OSR: How did you first become interesting in making music?
Liddell: When I was growing up, my parents and I would sing along to tapes in the car on long drives. We listened to some great albums by female singer-songwriters such as Shawn Colvin, Mary Chapin Carpenter and Aimee Mann. My dad eventually taught me a guitar and, inspired by the songs that were my childhood soundtrack, I started to write and perform my own material when I was about twelve.
OSR: Your album The Lockdown Session features Sam Thorne, how did you decide to collaborate on this album?
Liddell: Before lockdown, I had been working on some electronic tracks, one of which was selected for a compilation album of Leith artists. The organiser of this CD had hoped to host a gig of all the featured musicians. When that sadly couldn’t happen, she invited me to host a live stream gig instead.
My instinct was to decline. Despite performing in public as a teenager, once I started university I lost confidence in my original songs. I compared myself to the other music students who seemed to me to have more developed songwriting skills. When I mentioned the possible gig to my husband (Sam Thorne) and my intention to refuse, he encouraged me that we could revisit some of these older songs of mine and rework them with piano. He’s always been my biggest supporter, and it’s really down to him that I had the confidence to perform the live stream!
OSR: What was the inspiration behind The Lockdown Session?
Liddell: I was inspired to perform the live stream and to release the subsequent live album by the hope that I could bring some of the excitement of live music back into people’s lives. Like most musicians, I haven’t had a gig since March, and I was missing it terribly. This live stream was a chance not only to get that performing buzz back but to finally release these original songs into the world after ten years of writing.

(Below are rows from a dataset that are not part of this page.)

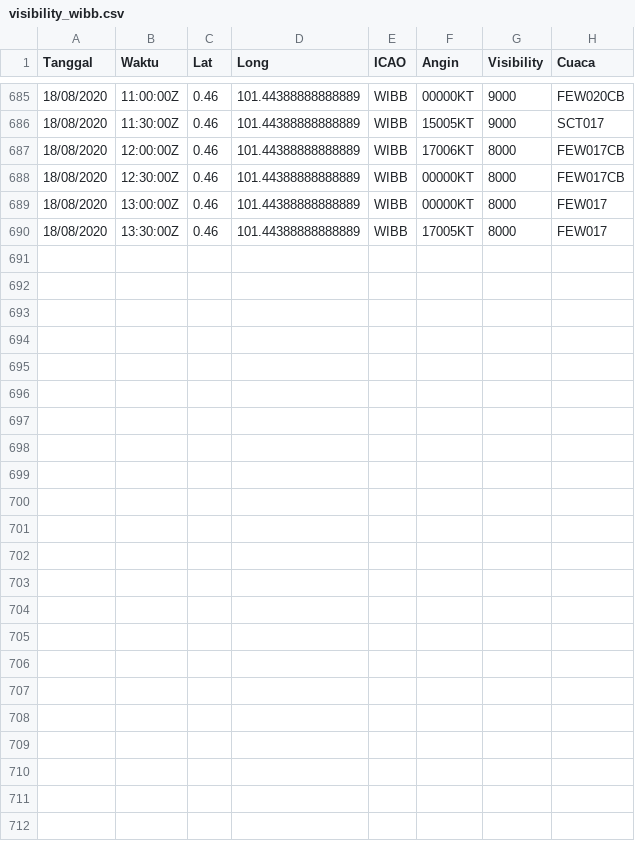
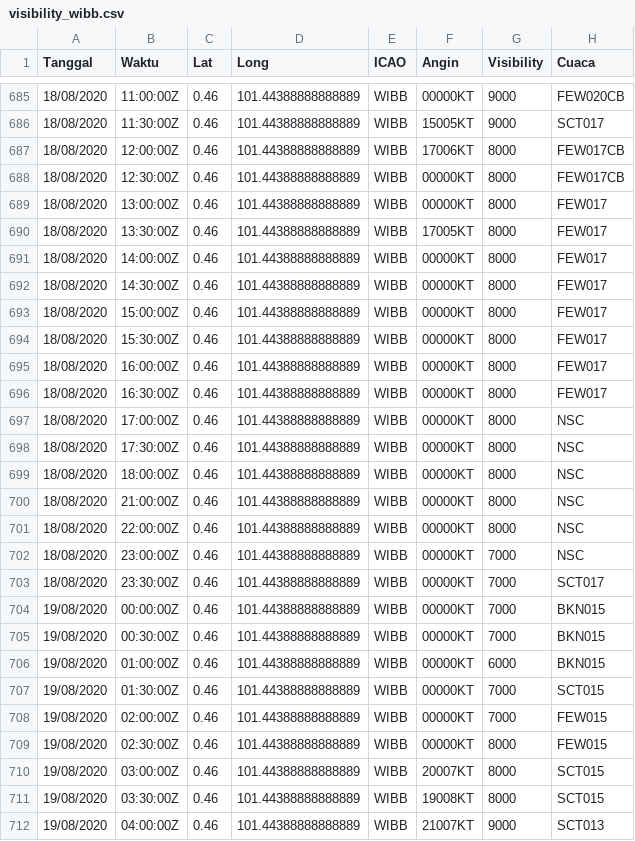
Before and after one commit to miko89/spartan_fdrs, a CSV file: data/visibility_wibb.csv, drawn as a sheet; only a part is shown, gaps mark what is left out; the diff names each change by its address in the sheet, - before the commit and + after, or states it on an @@ line.

```diff
--- a/data/visibility_wibb.csv
+++ b/data/visibility_wibb.csv
+row 691: 18/08/2020 | 14:00:00Z | 0.46 | 101.44388888888889 | WIBB | 00000KT | 8000 | FEW017
+row 692: 18/08/2020 | 14:30:00Z | 0.46 | 101.44388888888889 | WIBB | 00000KT | 8000 | FEW017
+row 693: 18/08/2020 | 15:00:00Z | 0.46 | 101.44388888888889 | WIBB | 00000KT | 8000 | FEW017
+row 694: 18/08/2020 | 15:30:00Z | 0.46 | 101.44388888888889 | WIBB | 00000KT | 8000 | FEW017
+row 695: 18/08/2020 | 16:00:00Z | 0.46 | 101.44388888888889 | WIBB | 00000KT | 8000 | FEW017
+row 696: 18/08/2020 | 16:30:00Z | 0.46 | 101.44388888888889 | WIBB | 00000KT | 8000 | FEW017
+row 697: 18/08/2020 | 17:00:00Z | 0.46 | 101.44388888888889 | WIBB | 00000KT | 8000 | NSC
+row 698: 18/08/2020 | 17:30:00Z | 0.46 | 101.44388888888889 | WIBB | 00000KT | 8000 | NSC
+row 699: 18/08/2020 | 18:00:00Z | 0.46 | 101.44388888888889 | WIBB | 00000KT | 8000 | NSC
+row 700: 18/08/2020 | 21:00:00Z | 0.46 | 101.44388888888889 | WIBB | 00000KT | 8000 | NSC
+row 701: 18/08/2020 | 22:00:00Z | 0.46 | 101.44388888888889 | WIBB | 00000KT | 8000 | NSC
+row 702: 18/08/2020 | 23:00:00Z | 0.46 | 101.44388888888889 | WIBB | 00000KT | 7000 | NSC
+row 703: 18/08/2020 | 23:30:00Z | 0.46 | 101.44388888888889 | WIBB | 00000KT | 7000 | SCT017
+row 704: 19/08/2020 | 00:00:00Z | 0.46 | 101.44388888888889 | WIBB | 00000KT | 7000 | BKN015
+row 705: 19/08/2020 | 00:30:00Z | 0.46 | 101.44388888888889 | WIBB | 00000KT | 7000 | BKN015
+row 706: 19/08/2020 | 01:00:00Z | 0.46 | 101.44388888888889 | WIBB | 00000KT | 6000 | BKN015
+row 707: 19/08/2020 | 01:30:00Z | 0.46 | 101.44388888888889 | WIBB | 00000KT | 7000 | SCT015
+row 708: 19/08/2020 | 02:00:00Z | 0.46 | 101.44388888888889 | WIBB | 00000KT | 7000 | FEW015
+row 709: 19/08/2020 | 02:30:00Z | 0.46 | 101.44388888888889 | WIBB | 00000KT | 8000 | FEW015
+row 710: 19/08/2020 | 03:00:00Z | 0.46 | 101.44388888888889 | WIBB | 20007KT | 8000 | SCT015
+row 711: 19/08/2020 | 03:30:00Z | 0.46 | 101.44388888888889 | WIBB | 19008KT | 8000 | SCT015
+row 712: 19/08/2020 | 04:00:00Z | 0.46 | 101.44388888888889 | WIBB | 21007KT | 9000 | SCT013
```
Also changed, not shown: data/visibility.csv, data/visibility_wagg.csv, 17 other files.
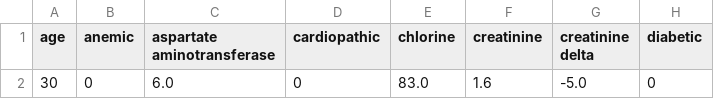
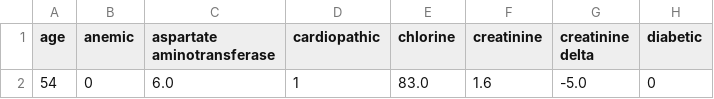
Before and after one commit to hass-test/ckd, a CSV file: df1.csv, drawn as a sheet; only a part is shown; the diff names each change by its address in the sheet, - before the commit and + after, or states it on an @@ line.

```diff
--- a/df1.csv
+++ b/df1.csv
-A2 (age): 30
+A2 (age): 54
-D2 (cardiopathic): 0
+D2 (cardiopathic): 1
```
Also changed, not shown: 3 other files.
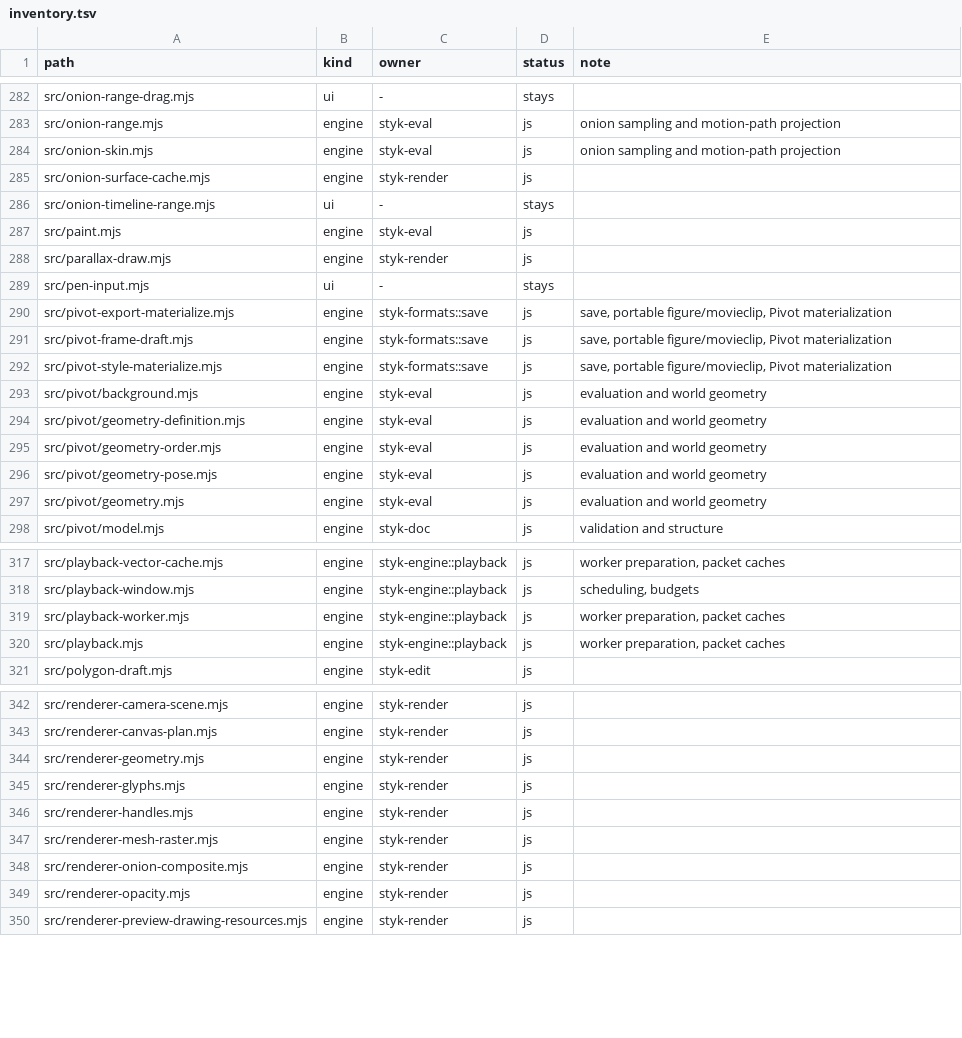
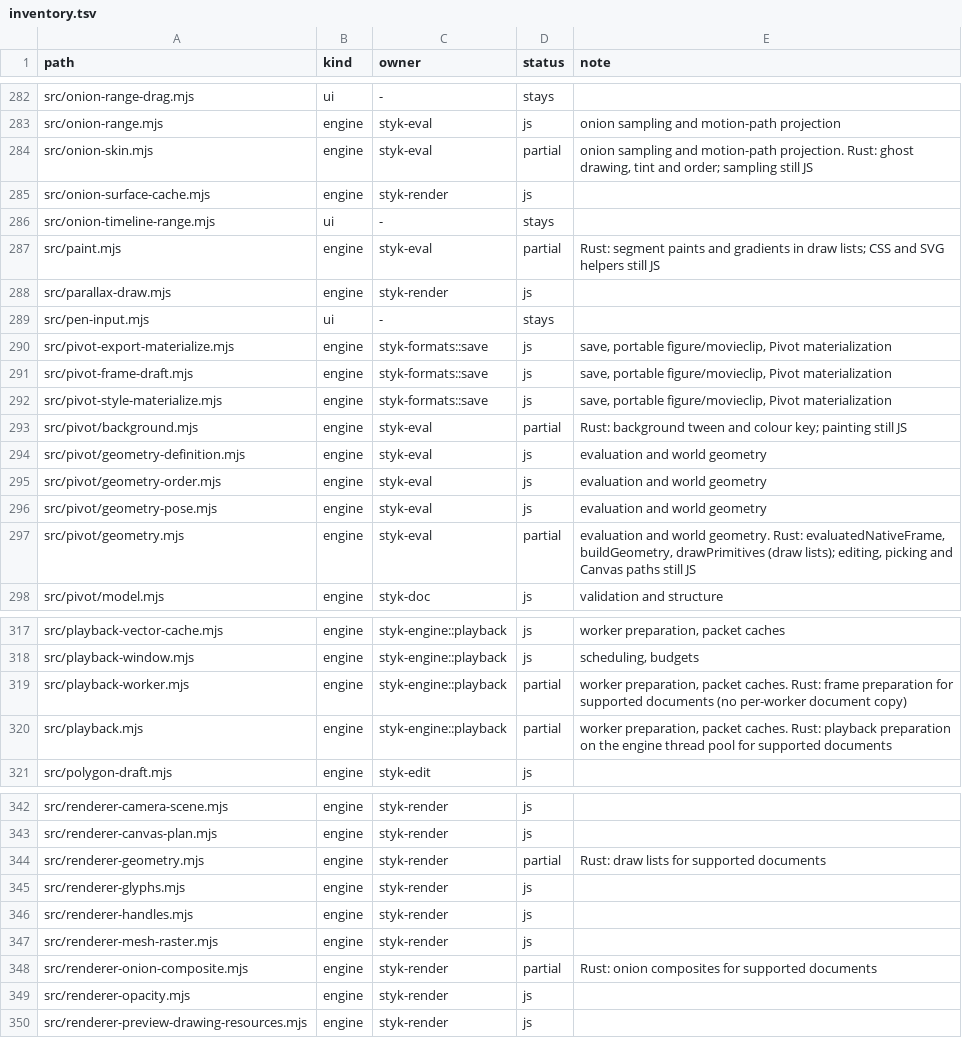
Before and after one commit to Belligerently/StykAnimate-App, a TSV file: engine/inventory.tsv, drawn as a sheet; only a part is shown, gaps mark what is left out; the diff covers the shown part only.

```diff
--- a/engine/inventory.tsv
+++ b/engine/inventory.tsv
@@ -283,6 +283,6 @@ src/onion-range-drag.mjs	ui	-	stays
 src/onion-range.mjs	engine	styk-eval	js	onion sampling and motion-path projection
-src/onion-skin.mjs	engine	styk-eval	js	onion sampling and motion-path projection
+src/onion-skin.mjs	engine	styk-eval	partial	onion sampling and motion-path projection. Rust: ghost drawing, tint and order; sampling still JS
 src/onion-surface-cache.mjs	engine	styk-render	js	
 src/onion-timeline-range.mjs	ui	-	stays	
-src/paint.mjs	engine	styk-eval	js	
+src/paint.mjs	engine	styk-eval	partial	Rust: segment paints and gradients in draw lists; CSS and SVG helpers still JS
 src/parallax-draw.mjs	engine	styk-render	js	
@@ -292,3 +292,3 @@ src/pivot-frame-draft.mjs	engine	styk-formats::save	js	save, portable figure/mov
 src/pivot-style-materialize.mjs	engine	styk-formats::save	js	save, portable figure/movieclip, Pivot materialization
-src/pivot/background.mjs	engine	styk-eval	js	evaluation and world geometry
+src/pivot/background.mjs	engine	styk-eval	partial	Rust: background tween and colour key; painting still JS
 src/pivot/geometry-definition.mjs	engine	styk-eval	js	evaluation and world geometry
@@ -296,3 +296,3 @@ src/pivot/geometry-order.mjs	engine	styk-eval	js	evaluation and world geometry
 src/pivot/geometry-pose.mjs	engine	styk-eval	js	evaluation and world geometry
-src/pivot/geometry.mjs	engine	styk-eval	js	evaluation and world geometry
+src/pivot/geometry.mjs	engine	styk-eval	partial	evaluation and world geometry. Rust: evaluatedNativeFrame, buildGeometry, drawPrimitives (draw lists); editing, picking and Canvas paths still JS
 src/pivot/model.mjs	engine	styk-doc	js	validation and structure
@@ -318,4 +318,4 @@ src/playback-vector-cache.mjs	engine	styk-engine::playback	js	worker preparation
 src/playback-window.mjs	engine	styk-engine::playback	js	scheduling, budgets
-src/playback-worker.mjs	engine	styk-engine::playback	js	worker preparation, packet caches
-src/playback.mjs	engine	styk-engine::playback	js	worker preparation, packet caches
+src/playback-worker.mjs	engine	styk-engine::playback	partial	worker preparation, packet caches. Rust: frame preparation for supported documents (no per-worker document copy)
+src/playback.mjs	engine	styk-engine::playback	partial	worker preparation, packet caches. Rust: playback preparation on the engine thread pool for supported documents
 src/polygon-draft.mjs	engine	styk-edit	js	
@@ -343,3 +343,3 @@ src/renderer-camera-scene.mjs	engine	styk-render	js
 src/renderer-canvas-plan.mjs	engine	styk-render	js	
-src/renderer-geometry.mjs	engine	styk-render	js	
+src/renderer-geometry.mjs	engine	styk-render	partial	Rust: draw lists for supported documents
 src/renderer-glyphs.mjs	engine	styk-render	js	
@@ -347,3 +347,3 @@ src/renderer-handles.mjs	engine	styk-render	js
 src/renderer-mesh-raster.mjs	engine	styk-render	js	
-src/renderer-onion-composite.mjs	engine	styk-render	js	
+src/renderer-onion-composite.mjs	engine	styk-render	partial	Rust: onion composites for supported documents
 src/renderer-opacity.mjs	engine	styk-render	js	
```
Also changed, not shown: 54 edited cells elsewhere in this file, 2 other files.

OSR: Are there any tracks on the album that hold a special place for you?
Liddell: ‘Raised’ is a particular favourite of mine because I wrote it when I was about fourteen. It was my first instance of writing a song and feeling excited about what I’d come up with. The song has come a long way since its initial incarnation, but the melody and lyrics remain the same. ‘Screen Time’ is my most recent song and you can hear the stark difference in lyrical content and chord progression. What a difference a decade makes!
OSR: As you recorded the album at home, what was the biggest challenge you had to overcome?
Liddell: The hardest part about recording the album at home was trying to work out the easiest set up so that we could have the live feed and the recording happening at the same time without too much lag. I spent the whole gig praying that nothing crashed! Luckily, a few of my musician mates gave me advice from live streams they had previously done and recommended a few programmes to help smooth out the sometimes volatile process of live streaming.
OSR: How nervous were you to release your first live album of original material?
Liddell: Extremely! Despite weeks of rehearsal and positive feedback from the gig, I was so nervous that I couldn’t even bring myself to listen back to the audio. I was convinced that all of the doubts that had festered since university would be reaffirmed worse than ever. Luckily, in the end, I was pleasantly surprised! Backed by my husband’s wonderfully fluid piano playing, the songs sprang to life anew. I was very proud of what we’d created and I was happy to release it for people to enjoy.
OSR: How different is it to release your own music compared to performing with other bands and projects?
Liddell: It’s a huge difference! There’s much less on the line for me as a violinist or backing singer for another musician. I was very used to hiding from the spotlight! As lead singer for a wedding band, I have never really felt nervous that people won’t enjoy our performance or leave not having felt entertained. I feel a great deal more insecure with releasing or performing my own material. After this live album, I’ve regained the confidence I had as a teenager in my ability as a songwriter.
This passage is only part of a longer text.